Sewer failures in Florida can be solved with P3s
The headline says it all: “Sewer crisis in the state of Florida”. The article published in multiple newspapers in the state details the scope, cost and implications of the widespread problem of utility failures.
“During the past decade, deteriorating sewers have released 1.6 billion gallons of wastewater, much of it polluting the state’s estuaries and oceans, according to a GateHouse Media analysis of state environmental data,” the article states. “More than 370 million gallons of that was completely untreated.”
Florida’s sewers failed nearly 23,000 times over the past 10 years, according to the article, which is based on extensive research. Rotting sewer systems and polluted waterways threaten the state’s irreplaceable resource, the environment, and its economic future.
A SOLUTION: PUBLIC-PRIVATE PARTNERSHIP (P3)
As the article states, it could require hundreds of billions of dollars to bring the state’s older infrastructure including sewer systems up to modern standards. One solution for a local utility is a private-public partnership, also known as a P3.
In this arrangement, a private entity makes the needed improvements in return for future income from taxes and fees. Local government retains ownership of the system, giving it control over policy and other matters. In some cases, the private company also operates the utility, such as a sewer system.
This arrangement helps local governments and solve two immediate problems: funding and compliance. In coordination with public agencies, the P3 secures funding from public and private sources, earning back its investment over time. Immediate action can relieve local governments of threats of fines and growth restrictions.
Further, if the local government outsources its sewer system, it could save 15% to 30% in operating costs, according to a Wharton article.
LSF Partners represented a winning bid to manage a P3 project for Miami-Dade County’s $12 billion, 15-year capital improvement program to rebuild its clean water pipes and sewers. One expected outcome: a halt to ocean dumping of treated water.

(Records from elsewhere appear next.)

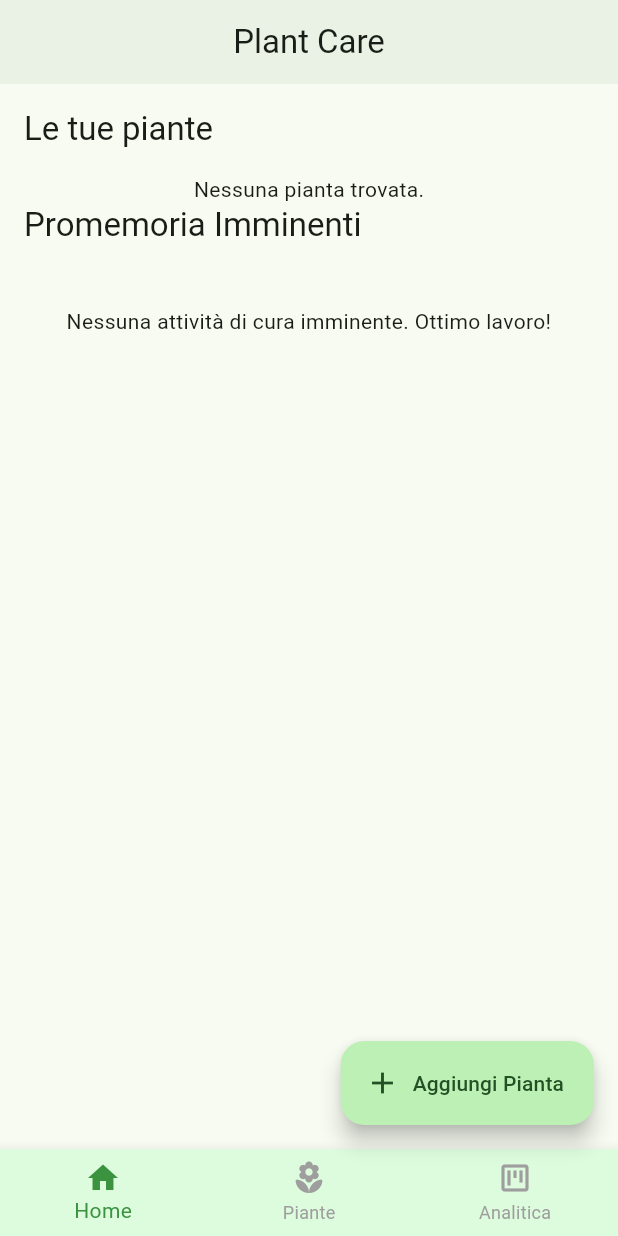
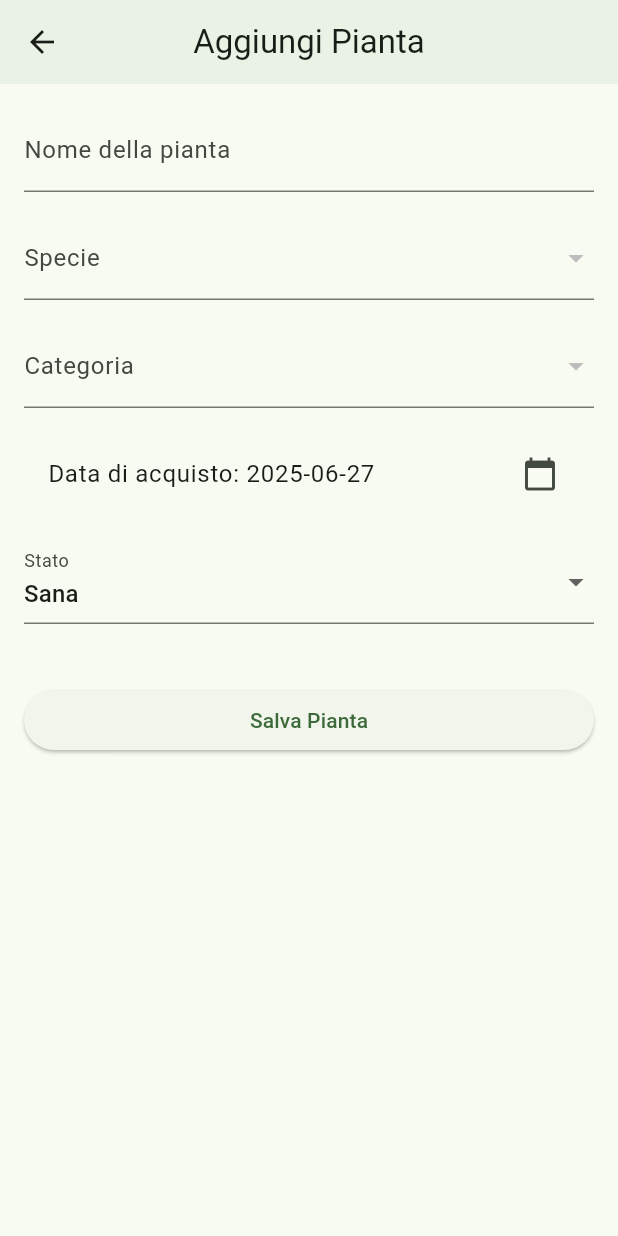
Before and after one commit to ggrieco25/Mobile-Programming, a Flutter app: the screen it shows after launch, after a tap on "Aggiungi Pianta", on a phone screen of 412 x 824 dp. Run offline on Flutter 3.47's test engine with Material 3 defaults, Android fonts, the phone set to English and light mode, and no system bars; our stand-ins replace sqflite; accounts and stored records are empty.

Commit message:
Prima implementazione AggiungiPiantaScreen.dart, dovuto implementare anche CategorieRepository.dart, SpecieRepository.dart. La parte relativa alle foto sono sempre commentate perche ancora dobbiamo decidere il da farsi

```diff
--- /dev/null
+++ b/lib/src/domain/CategorieRepository.dart
@@ -0,0 +1,16 @@
+import 'package:sqflite/sqflite.dart';
+import '../data/local/DatabaseHelper.dart';
+import '../data/models/CategoriaModel.dart';
+
+class CategorieRepository {
+  CategorieRepository._privateConstructor();
+  static final CategorieRepository instance = CategorieRepository._privateConstructor();
+
+  final DatabaseHelper _dbHelper = DatabaseHelper.instance;
+
+  Future<List<Categoria>> getTutteLeCategorie() async {
+    final db = await _dbHelper.database;
+    final List<Map<String, dynamic>> maps = await db.query('categorie');
+    return maps.map((map) => Categoria.fromMap(map)).toList();
+  }
+}
--- a/lib/src/domain/PianteRepository.dart
+++ b/lib/src/domain/PianteRepository.dart
@@ -1,13 +1,23 @@
+import 'package:sqflite/sqflite.dart';
 import '../data/local/DatabaseHelper.dart';
 import '../data/models/PiantaModel.dart';
 
-class PiantaRepository {
+class PianteRepository {
   final DatabaseHelper _dbHelper = DatabaseHelper.instance;
 
   Future<List<Pianta>> getTutteLePiante() async {
     final db = await _dbHelper.database;
-    final List<Map<String, dynamic>> maps = await db.query('pianta');
+    final List<Map<String, dynamic>> maps = await db.query('piante');
 
     return maps.map((map) => Pianta.fromMap(map)).toList();
   }
+
+  Future<void> aggiungiPianta(Pianta pianta) async {
+    final db = await _dbHelper.database;
+    await db.insert(
+      'piante',
+      pianta.toMap(),
+      conflictAlgorithm: ConflictAlgorithm.replace,
+    );
+  }
 }
--- /dev/null
+++ b/lib/src/domain/SpecieRepository.dart
@@ -0,0 +1,16 @@
+import 'package:sqflite/sqflite.dart';
+import '../data/local/DatabaseHelper.dart';
+import '../data/models/SpecieModel.dart';
+
+class SpecieRepository {
+  SpecieRepository._privateConstructor();
+  static final SpecieRepository instance = SpecieRepository._privateConstructor();
+
+  final DatabaseHelper _dbHelper = DatabaseHelper.instance;
+
+  Future<List<Specie>> getTutteLeSpecie() async {
+    final db = await _dbHelper.database;
+    final List<Map<String, dynamic>> maps = await db.query('specie');
+    return maps.map((map) => Specie.fromMap(map)).toList();
+  }
+}
--- /dev/null
+++ b/lib/src/presentation/screens/AggiungiPiantaScreen.dart
@@ -0,0 +1,169 @@
+import 'dart:typed_data';
+
+import 'package:flutter/material.dart';
+//import 'package:image_picker/image_picker.dart';
+
+import '../../data/models/PiantaModel.dart';
+import '../../data/models/CategoriaModel.dart';
+import '../../data/models/SpecieModel.dart';
+import '../../domain/PianteRepository.dart';
+import '../../domain/CategorieRepository.dart';
+import '../../domain/SpecieRepository.dart';
+
+class AggiungiPiantaScreen extends StatefulWidget {
+  @override
+  _AggiungiPiantaScreenState createState() => _AggiungiPiantaScreenState();
+}
+
+class _AggiungiPiantaScreenState extends State<AggiungiPiantaScreen> {
+  final _formKey = GlobalKey<FormState>();
+  final _nomeController = TextEditingController();
+  DateTime _dataAcquisto = DateTime.now();
+  Uint8List? _foto;
+  int? _idSpecie;
+  int? _idCategoria;
+  String _stato = 'Sana';
+
+  List<Specie> _specieDisponibili = [];
+  List<Categoria> _categorieDisponibili = [];
+
+  @override
+  void initState() {
+    super.initState();
+    _caricaSpecieECategorie();
+  }
+
+  Future<void> _caricaSpecieECategorie() async {
+    final specie = await SpecieRepository.instance.getTutteLeSpecie();
+    final categorie = await CategorieRepository.instance.getTutteLeCategorie();
+    setState(() {
+      _specieDisponibili = specie;
+      _categorieDisponibili = categorie;
+    });
+  }
+
+  Future<void> _selezionaData() async {
+    final data = await showDatePicker(
+      context: context,
+      initialDate: _dataAcquisto,
+      firstDate: DateTime(2000),
+      lastDate: DateTime.now(),
+    );
+    if (data != null) {
+      setState(() => _dataAcquisto = data);
+    }
+  }
+/* Da capire come gestire immagini
+  Future<void> _selezionaFoto() async {
+    final picker = ImagePicker();
+    final immagine = await picker.pickImage(source: ImageSource.gallery);
+    if (immagine != null) {
+      final bytes = await immagine.readAsBytes();
+      setState(() => _foto = bytes);
+    }
+  }
+*/
+  Future<void> _salvaPianta() async {
+    if (_formKey.currentState!.validate() && _idSpecie != null && _idCategoria != null) {
+      final nuovaPianta = Pianta(
+        id: null,
+        nome: _nomeController.text,
+        dataAcquisto: _dataAcquisto,
+        foto: _foto,
+        frequenzaInnaffiatura: 0,
+        frequenzaPotatura: 0,
+        frequenzaRinvaso: 0,
+        note: null,
+        stato: _stato,
+        idSpecie: _idSpecie!,
+      );
+
+      final repo = PianteRepository();
+      await repo.aggiungiPianta(nuovaPianta);
+
+      Navigator.pop(context, true);
+    }
+  }
+
+  @override
+  Widget build(BuildContext context) {
+    return Scaffold(
+      appBar: AppBar(title: Text('Aggiungi Pianta')),
+      body: Padding(
+        padding: const EdgeInsets.all(16.0),
+        child: Form(
+          key: _formKey,
+          child: ListView(
+            children: [
+              TextFormField(
+                controller: _nomeController,
+                decoration: InputDecoration(labelText: 'Nome della pianta'),
+                validator: (value) => value == null || value.isEmpty ? 'Inserisci un nome' : null,
+              ),
+              const SizedBox(height: 16),
+              DropdownButtonFormField<int>(
+                value: _idSpecie,
+                items: _specieDisponibili.map((specie) {
+                  return DropdownMenuItem<int>(
+                    value: specie.id,
+                    child: Text(specie.nome),
+                  );
+                }).toList(),
+                onChanged: (val) => setState(() => _idSpecie = val),
+                decoration: InputDecoration(labelText: 'Specie'),
+                validator: (val) => val == null ? 'Seleziona una specie' : null,
+              ),
+              const SizedBox(height: 16),
+              DropdownButtonFormField<int>(
+                value: _idCategoria,
+                items: _categorieDisponibili.map((categoria) {
+                  return DropdownMenuItem<int>(
+                    value: categoria.id,
+                    child: Text(categoria.nome),
+                  );
+                }).toList(),
+                onChanged: (val) => setState(() => _idCategoria = val),
+                decoration: InputDecoration(labelText: 'Categoria'),
+                validator: (val) => val == null ? 'Seleziona una categoria' : null,
+              ),
+              const SizedBox(height: 16),
+              ListTile(
+                title: Text('Data di acquisto: ${_dataAcquisto.toLocal().toString().split(' ')[0]}'),
+                trailing: Icon(Icons.calendar_today),
+                onTap: _selezionaData,
+              ),
+              const SizedBox(height: 16),
+              DropdownButtonFormField<String>(
+                value: _stato,
+                items: ['Sana', 'Da controllare', 'Malata'].map((stato) {
+                  return DropdownMenuItem<String>(
+                    value: stato,
+                    child: Text(stato),
+                  );
+                }).toList(),
+                onChanged: (val) => setState(() => _stato = val!),
+                decoration: InputDecoration(labelText: 'Stato'),
+              ),
+              const SizedBox(height: 16),
+              /*
+              ElevatedButton(
+                onPressed: _selezionaFoto,
+                child: Text('Seleziona una foto'),
+              ),
+              */
+              if (_foto != null) ...[
+                const SizedBox(height: 8),
+                Image.memory(_foto!, height: 150),
+              ],
+              const SizedBox(height: 24),
+              ElevatedButton(
+                onPressed: _salvaPianta,
+                child: Text('Salva Pianta'),
+              ),
+            ],
+          ),
+        ),
+      ),
+    );
+  }
+}
--- a/lib/src/presentation/screens/HomeScreen.dart
+++ b/lib/src/presentation/screens/HomeScreen.dart
@@ -1,4 +1,5 @@
 import 'package:flutter/material.dart';
+import 'package:progetto_mp/src/presentation/screens/AggiungiPiantaScreen.dart';
 import '../../data/models/PromemoriaModel.dart';
 import '../../domain/PromemoriaRepository.dart';
 import '../../data/models/PiantaModel.dart';
@@ -16,7 +17,7 @@ class HomeScreen extends StatefulWidget {
 class _HomeScreenState extends State<HomeScreen> {
   // Un'istanza del repository.
   final PromemoriaRepository _promemoriaRepository = PromemoriaRepository();
-  final PiantaRepository _piantaRepository = PiantaRepository();
+  final PianteRepository _piantaRepository = PianteRepository();
 
   late Future<List<Promemoria>> _futurePromemoria;
   List<Pianta> piante = [];
@@ -53,12 +54,13 @@ class _HomeScreenState extends State<HomeScreen> {
       bottomNavigationBar: const CustomNavBar(currentIndex: 0),
       floatingActionButton: FloatingActionButton.extended(
         onPressed: () async {
-          /* Da implementare
-          final result = await Navigator.push(); // Vai alla schermata di aggiunta
+          final result = await Navigator.push(
+            context,
+            MaterialPageRoute(builder: (context) => AggiungiPiantaScreen()),
+          );// Vai alla schermata di aggiunta
           if (result == true) {
             caricaPiante(); // Ricarica solo se è stata aggiunta una pianta
           }
-          */
         },
 
         label: const Text('Aggiungi Pianta'),
```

There’s an immediate environmental need and a possible financial penalty for not taking action. A state senator has sponsored legislation that would fine utilities up to $2 per gallon of sewage spilled.
To read the entire article, go here.